Getting the right wire for the string
When looking for wire to use for the diddley bow string, remember that the main criterion of the wire string is that
it should not stretch much when put under tension. Galvanized fence wire from the
hardware store is a bad choice as it stretches as you play, which causes the pitch to drop, and eventually
the wire will break.
The traditional diddley
bow string is steel broom-wire (that is, the wire that holds the broom straws onto the handle of a discarded broom)).
First find an old-fashioned straw broom that you don't mind taking apart. Remove the nail that
holds one end of the wire down and the staple that holds the wraps of wire even. Then unwrap the wire from
the broom. The rust can be cleaned off the wire with NevR Dul polish. This yields about
7 feet of wire from the brooms I have disassembled.
To make it more
convenient for everyone to build a traditional diddley bow without searching for and disassembling a corn broom,
and then cleaning up the wire, I have obtained a
quantity of unused, standard tin-coated 18-1/2 gauge steel broom wire (tensile strength ~135,000 psi) and
am offering it to the diddley bow building public through my store on etsy.com. I have made up coils of 23-25 feet
of wire, enough to make approximately seven medium sized diddley bows. Click on this link to go to the store:
Music wire from an old-fashioned hobby shop
that sells model trains and planes (0.032," 0.039," 0.047," 0.055"or 0.056") is a good substitute,
and I use this wire for my diddley bow construction workshops. The hobby shop will carry 36" lengths
(good for about a 27-30" instrument), but for longer diddley bows, music wire can be ordered from www.smallparts.com (72" lengths). Shipping can be kind of expensive
Guitar strings, which come in a variety of gauges, are a reasonable alternative,
but are shorter than the music wire. I prefer phosphor-bronze guitar strings for my guitar-like diddley bows and for
"The Red Alligator" (made for me by WillardJ) because these strings have a very bright, ringing sound,
with great sustain.
Tire wire, salvaged from each bead of automobile
or bicycle tires also works well, and is the traditional berimbau string. Bicycle tires can be obtained
from the trash bin of a bicycle shop. Automobile or truck tires can be found by the side of the road. You
do not want a cast-off truck retread, as this has no bead. Since you will be spending a lot of time cutting
with a utility knife, I suggest wearing work gloves to protect your hands. I tended to break several blades
in this operation, so have plenty of fresh blades for your utility knife before you start.
Start by cutting along the edge of the bead to expose the wire coil. Once the
wire coil is exposed, cut along the inner and outer faces of the tire to take the rubber off the sides of the coil.
Then cut a groove between the coil and the main body of the tire, and finally cut completely
through the tire to separate the coil.

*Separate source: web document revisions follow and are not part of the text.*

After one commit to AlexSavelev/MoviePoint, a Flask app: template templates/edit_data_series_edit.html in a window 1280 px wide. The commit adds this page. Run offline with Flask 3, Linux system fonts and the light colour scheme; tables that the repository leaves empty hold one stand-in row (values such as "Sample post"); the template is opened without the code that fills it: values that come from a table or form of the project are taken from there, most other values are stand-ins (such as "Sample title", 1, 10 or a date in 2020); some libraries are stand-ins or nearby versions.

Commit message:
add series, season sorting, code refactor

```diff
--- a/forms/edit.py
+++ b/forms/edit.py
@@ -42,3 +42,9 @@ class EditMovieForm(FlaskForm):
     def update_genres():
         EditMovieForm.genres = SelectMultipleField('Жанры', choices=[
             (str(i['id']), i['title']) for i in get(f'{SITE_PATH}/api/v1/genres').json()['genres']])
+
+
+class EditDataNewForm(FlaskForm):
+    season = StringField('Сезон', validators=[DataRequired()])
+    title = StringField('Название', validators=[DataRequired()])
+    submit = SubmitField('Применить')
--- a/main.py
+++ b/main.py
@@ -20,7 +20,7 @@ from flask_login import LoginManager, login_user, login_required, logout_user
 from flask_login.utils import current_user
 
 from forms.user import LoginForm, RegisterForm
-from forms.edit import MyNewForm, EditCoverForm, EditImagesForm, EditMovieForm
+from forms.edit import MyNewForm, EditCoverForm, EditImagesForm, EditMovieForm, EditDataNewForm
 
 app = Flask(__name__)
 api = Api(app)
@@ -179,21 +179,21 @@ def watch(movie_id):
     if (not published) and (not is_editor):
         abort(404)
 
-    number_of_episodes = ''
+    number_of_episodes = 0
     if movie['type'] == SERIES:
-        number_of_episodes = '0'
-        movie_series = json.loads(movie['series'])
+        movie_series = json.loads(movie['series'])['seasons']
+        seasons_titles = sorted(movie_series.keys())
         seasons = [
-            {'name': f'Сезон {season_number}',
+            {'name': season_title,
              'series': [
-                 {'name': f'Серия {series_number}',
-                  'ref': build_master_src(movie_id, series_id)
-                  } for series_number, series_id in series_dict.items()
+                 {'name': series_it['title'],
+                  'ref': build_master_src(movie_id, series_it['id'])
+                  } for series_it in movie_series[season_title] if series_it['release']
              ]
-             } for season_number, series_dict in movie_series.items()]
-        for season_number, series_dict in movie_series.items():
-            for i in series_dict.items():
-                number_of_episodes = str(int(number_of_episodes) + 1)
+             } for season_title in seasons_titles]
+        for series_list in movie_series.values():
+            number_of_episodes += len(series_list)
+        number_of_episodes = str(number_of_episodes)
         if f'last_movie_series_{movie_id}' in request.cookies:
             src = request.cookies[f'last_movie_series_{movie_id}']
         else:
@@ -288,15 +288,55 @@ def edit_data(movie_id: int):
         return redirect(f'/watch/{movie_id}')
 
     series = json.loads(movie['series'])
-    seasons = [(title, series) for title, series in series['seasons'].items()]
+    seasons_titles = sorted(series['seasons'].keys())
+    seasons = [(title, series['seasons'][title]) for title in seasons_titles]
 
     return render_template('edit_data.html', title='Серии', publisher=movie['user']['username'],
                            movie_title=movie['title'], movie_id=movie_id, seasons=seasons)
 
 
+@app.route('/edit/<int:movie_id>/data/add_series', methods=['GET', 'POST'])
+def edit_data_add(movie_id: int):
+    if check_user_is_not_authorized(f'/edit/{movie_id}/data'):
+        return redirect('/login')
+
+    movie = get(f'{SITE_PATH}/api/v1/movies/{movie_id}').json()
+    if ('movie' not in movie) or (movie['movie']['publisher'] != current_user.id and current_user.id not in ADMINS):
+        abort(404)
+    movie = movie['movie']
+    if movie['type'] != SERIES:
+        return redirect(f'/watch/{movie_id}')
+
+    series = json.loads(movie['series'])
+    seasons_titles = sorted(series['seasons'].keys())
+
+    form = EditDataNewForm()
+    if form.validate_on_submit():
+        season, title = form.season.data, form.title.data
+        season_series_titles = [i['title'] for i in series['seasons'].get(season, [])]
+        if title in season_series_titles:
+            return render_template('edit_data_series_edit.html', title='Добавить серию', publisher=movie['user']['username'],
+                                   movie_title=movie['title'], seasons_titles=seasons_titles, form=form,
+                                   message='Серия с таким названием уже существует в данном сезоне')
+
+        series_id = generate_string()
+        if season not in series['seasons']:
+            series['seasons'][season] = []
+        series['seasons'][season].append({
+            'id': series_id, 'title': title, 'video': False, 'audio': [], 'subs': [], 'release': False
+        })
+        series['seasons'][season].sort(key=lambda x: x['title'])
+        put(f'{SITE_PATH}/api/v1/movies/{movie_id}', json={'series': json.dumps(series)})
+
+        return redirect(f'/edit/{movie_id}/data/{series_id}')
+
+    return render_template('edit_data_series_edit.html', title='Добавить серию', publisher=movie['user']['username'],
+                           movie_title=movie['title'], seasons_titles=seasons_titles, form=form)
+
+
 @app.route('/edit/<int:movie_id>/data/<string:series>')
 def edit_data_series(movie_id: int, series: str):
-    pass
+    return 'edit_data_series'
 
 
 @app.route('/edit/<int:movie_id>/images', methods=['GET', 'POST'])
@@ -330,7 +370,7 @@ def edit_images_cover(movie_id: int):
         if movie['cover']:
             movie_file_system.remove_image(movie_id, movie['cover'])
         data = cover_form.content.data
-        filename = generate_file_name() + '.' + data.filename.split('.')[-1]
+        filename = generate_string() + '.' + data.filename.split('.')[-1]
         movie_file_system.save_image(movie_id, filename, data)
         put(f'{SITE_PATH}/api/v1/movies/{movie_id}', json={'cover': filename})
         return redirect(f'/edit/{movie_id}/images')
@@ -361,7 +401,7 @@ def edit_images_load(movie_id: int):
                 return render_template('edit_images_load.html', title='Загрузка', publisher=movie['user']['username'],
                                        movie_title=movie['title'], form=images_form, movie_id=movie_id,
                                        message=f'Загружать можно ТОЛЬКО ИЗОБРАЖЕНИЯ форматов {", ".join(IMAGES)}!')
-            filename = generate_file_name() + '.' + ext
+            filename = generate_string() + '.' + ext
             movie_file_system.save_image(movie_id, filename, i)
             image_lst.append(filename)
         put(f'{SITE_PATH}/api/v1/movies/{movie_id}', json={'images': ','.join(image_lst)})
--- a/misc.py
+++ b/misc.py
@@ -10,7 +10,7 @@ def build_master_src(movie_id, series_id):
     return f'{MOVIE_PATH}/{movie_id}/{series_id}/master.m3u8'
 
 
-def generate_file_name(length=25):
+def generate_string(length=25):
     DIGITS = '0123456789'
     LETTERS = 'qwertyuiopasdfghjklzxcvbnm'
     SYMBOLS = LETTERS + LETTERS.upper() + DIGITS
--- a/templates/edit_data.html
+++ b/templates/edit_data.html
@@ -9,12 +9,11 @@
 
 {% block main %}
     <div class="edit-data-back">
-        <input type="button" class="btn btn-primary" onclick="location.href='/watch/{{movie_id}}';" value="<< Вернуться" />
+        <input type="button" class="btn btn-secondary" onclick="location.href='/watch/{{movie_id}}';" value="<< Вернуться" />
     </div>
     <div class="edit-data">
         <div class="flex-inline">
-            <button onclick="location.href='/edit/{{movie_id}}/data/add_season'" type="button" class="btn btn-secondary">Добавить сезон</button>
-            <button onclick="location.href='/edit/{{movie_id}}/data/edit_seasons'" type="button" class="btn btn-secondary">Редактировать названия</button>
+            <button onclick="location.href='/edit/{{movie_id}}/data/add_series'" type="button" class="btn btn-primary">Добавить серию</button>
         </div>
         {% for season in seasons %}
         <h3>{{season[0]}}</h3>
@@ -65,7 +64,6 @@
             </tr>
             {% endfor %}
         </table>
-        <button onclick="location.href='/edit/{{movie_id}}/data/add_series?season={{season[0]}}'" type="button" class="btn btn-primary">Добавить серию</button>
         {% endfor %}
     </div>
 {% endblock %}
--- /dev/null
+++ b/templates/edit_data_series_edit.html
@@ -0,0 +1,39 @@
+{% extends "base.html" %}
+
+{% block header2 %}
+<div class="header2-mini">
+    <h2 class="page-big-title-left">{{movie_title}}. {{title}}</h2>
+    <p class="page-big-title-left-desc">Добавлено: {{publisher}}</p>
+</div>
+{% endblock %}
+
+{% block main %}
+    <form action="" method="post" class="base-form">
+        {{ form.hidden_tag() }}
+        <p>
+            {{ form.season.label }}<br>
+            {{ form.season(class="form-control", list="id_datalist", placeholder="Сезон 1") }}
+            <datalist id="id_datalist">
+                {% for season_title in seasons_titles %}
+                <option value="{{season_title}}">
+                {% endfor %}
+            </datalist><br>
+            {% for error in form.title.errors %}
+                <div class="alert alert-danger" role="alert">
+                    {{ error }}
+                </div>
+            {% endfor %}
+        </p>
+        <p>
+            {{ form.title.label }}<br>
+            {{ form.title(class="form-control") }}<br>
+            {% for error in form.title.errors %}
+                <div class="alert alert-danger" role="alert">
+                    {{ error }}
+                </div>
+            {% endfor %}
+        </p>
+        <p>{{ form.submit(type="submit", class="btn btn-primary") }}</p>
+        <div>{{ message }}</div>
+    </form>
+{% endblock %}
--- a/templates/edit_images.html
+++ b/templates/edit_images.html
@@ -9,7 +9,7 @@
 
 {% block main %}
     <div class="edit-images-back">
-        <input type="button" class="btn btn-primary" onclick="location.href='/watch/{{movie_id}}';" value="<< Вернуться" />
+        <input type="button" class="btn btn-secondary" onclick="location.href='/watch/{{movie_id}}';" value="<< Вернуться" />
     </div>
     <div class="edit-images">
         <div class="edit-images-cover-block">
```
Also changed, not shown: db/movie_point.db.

Trim rubber from the coil until you find one end of the coil.
Use the knife to carefully separate the wire from the rest of the coil, continuing around until
you get to the other end. You should have about 70 feet of approximately 0.050" wire, covered with
bits of rubber (shorter length and smaller diameter for a bicycle tire). Repeat the process for the other
bead, but unless you need 140 feet of wire immediately, leave the coil intact for storage. Discard the
tire carcass in an environmentally responsible way (I took mine to my local garage).
To get the rubber off the tire wire, work
with enough wire to make one diddley bow. The rubber should protect the unused wire from rusting further.
Cut off the big pieces of rubber with the knife, and pull the wire through extra-fine (220 grit) sand paper
to get the rest of the rubber off. You may find that you need to work over the wire with sand paper even
after it is mounted on the diddley bow.
Note that the larger diameters of wire
are difficult to bend and cut, but sound better.